Opportunity's target is an area called Meridiani Planum, whose terrain scientists believe will be dramatically different from the reddish soil of Gusev Crater. Meridiani is expected to be dark gray or black and relatively dust-free.
The region is believed to be rich in a mineral called gray hematite, which typically forms in marine or volcanic environments rich in water. The landing site is 45-mile-long ellipse that is one of the smoothest and flattest places on Mars.
Until 2004, attempts to land spacecraft on Mars have failed with few exceptions.

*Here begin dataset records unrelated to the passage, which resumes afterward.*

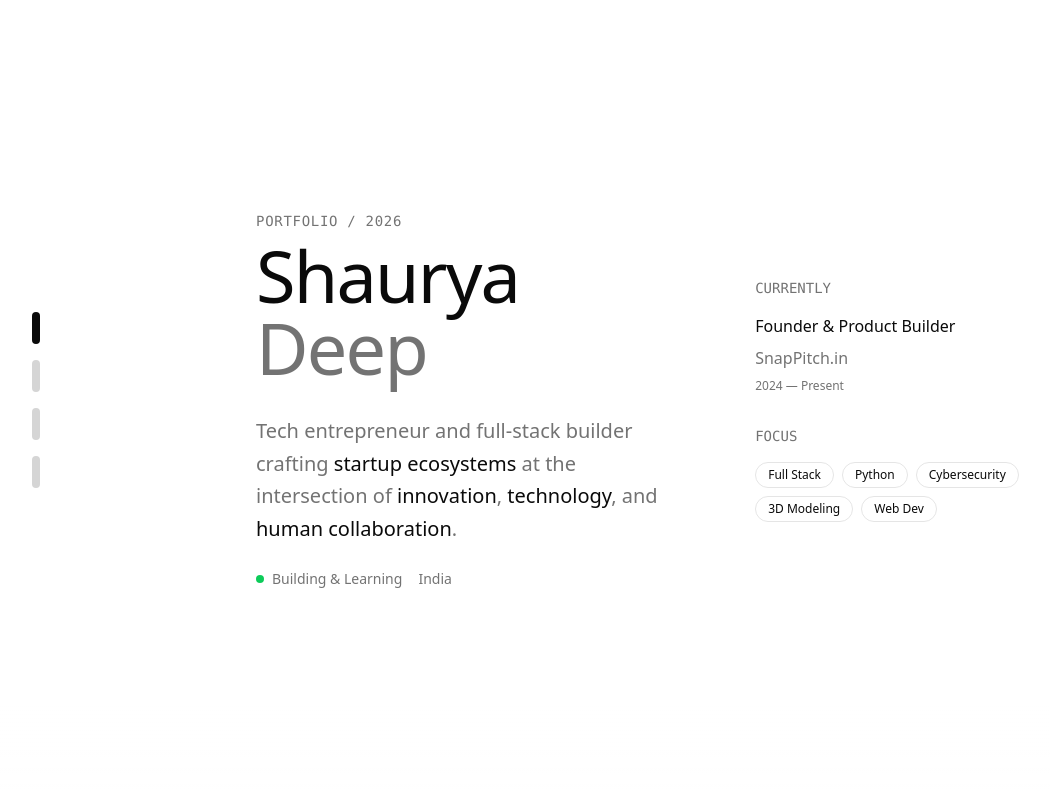
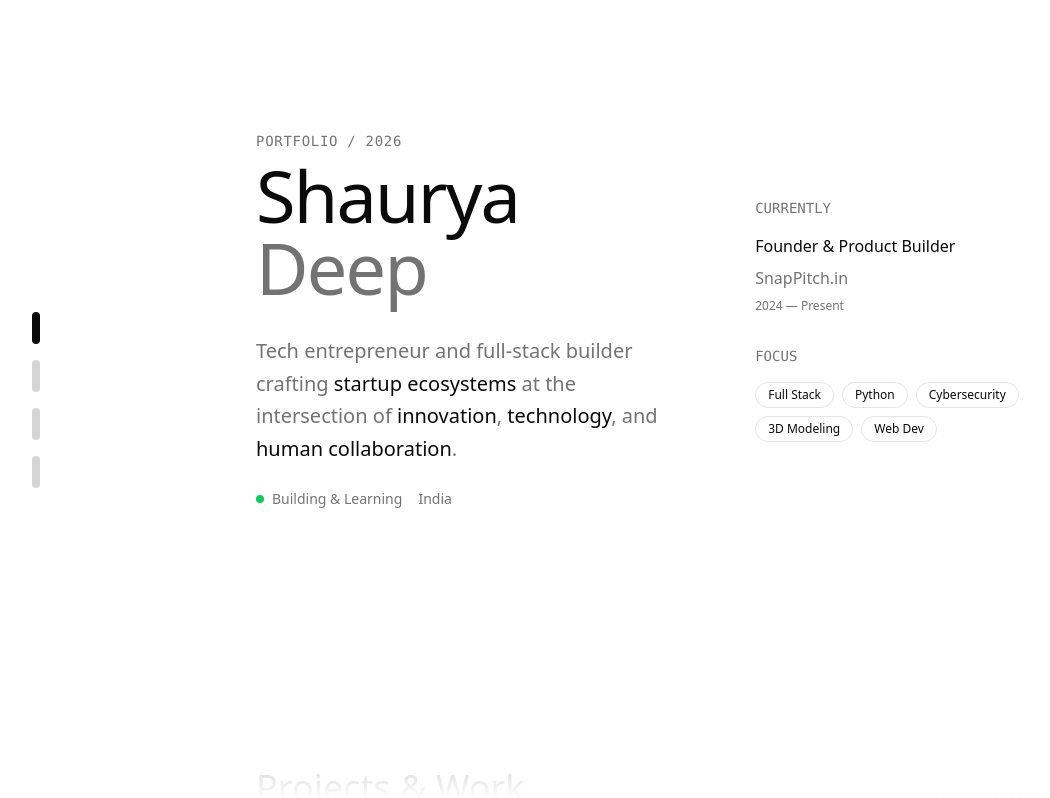
Before and after one commit to MisterioShaurya/shaurya2803, a Next.js app: page / in a window 1280 px wide. Shown: the top 798 px of the page, without its empty margins (0-1050 px from the left). Built offline with nearby package versions, Linux system fonts and the light colour scheme.

Commit message:
Adjust header min-height to 80svh

```diff
--- a/app/page.tsx
+++ b/app/page.tsx
@@ -75,7 +75,7 @@ export default function Home() {
         <header
           id="intro"
           ref={(el) => (sectionsRef.current[0] = el)}
-          className="min-h-[100svh] flex items-start sm:items-center pt-[35vh] sm:pt-0 opacity-0"
+          className="min-h-[80svh] flex items-start sm:items-center pt-[35vh] sm:pt-0 opacity-0"
         >
           <div className="grid lg:grid-cols-5 gap-12 sm:gap-16 w-full items-center">
             <div className="lg:col-span-3 space-y-6 sm:space-y-8">
```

The latest apparent failure was the British Beagle 2 lander, which has not been heard from since its scheduled arrival at Mars on Christmas Day, 2003.
NASA's last attempt at landing on Mars, in 1999, failed when the Polar Lander slammed into the Martian surface without so much as a hello, how are you or go to hell ! But our scientists at NASA had set their hands to the plow knowing that they must plow to the end of the furrow.
Spirit and Opportunity, taken together, represent a $820 million NASA project.
The rovers are designed to spend 90 days analyzing and photographing Martian rocks and soil for clues that could reveal whether the Red Planet was ever a warmer, wetter environment capable of sustaining life.
At this time, Mars is a dry and cold world. But ancient river channels and other water-carved features viewed from orbit suggest that Mars may have had a more hospitable past.
The rovers are equipped to find evidence that liquid water ... a necessary ingredient for life ... has existed on the surface of Mars. As water goes, so goes weather. An occasional bolt of lightning hitting the primordial soup would likely have excited the momentary tingling sensation which creates life.
NASA launched the 384-pound Spirit and its twin, Opportunity, in hopes they would become, respectively, the fourth and fifth U.S. spacecraft to survive landing on Mars. Twenty other spacecraft from various nations have failed to make the requisite soft landing on the Red Planet.
Mars is presently making the closest approach to Earth in 60,000 years. We are sending spacecraft probes to Mars at regular 26-month intervals, or each time the Earth laps the Red Planet as they both circle the sun.
One of NASA's many releases for the awaiting public is posted on the JPL website:
"Spirit's Progress: During sols 148 through 151, Spirit advanced significantly closer to the "Columbia Hills" and now sits only 220 meters (722 feet) from its first target at the base, a location informally named "Spur B."
"Opportunity's Progress: On sol 133 the rover executed the first real "dip" into Endurance Crater. The intent was to go far enough in that all wheels would be on the slope of the crater, and then come all the way back out, proving that the rover was capable of getting back out before going very deep. The other main objective was to gather information on the degree and nature of any slip that would be experienced while traversing the crater wall. The execution went extremely well, with slips and disturbance of the terrain well below acceptable levels, giving the team confidence that the rover is capable of going deeper. The engineering team will continue to characterize the variety of slopes and materials that Opportunity will encounter deeper in the crater."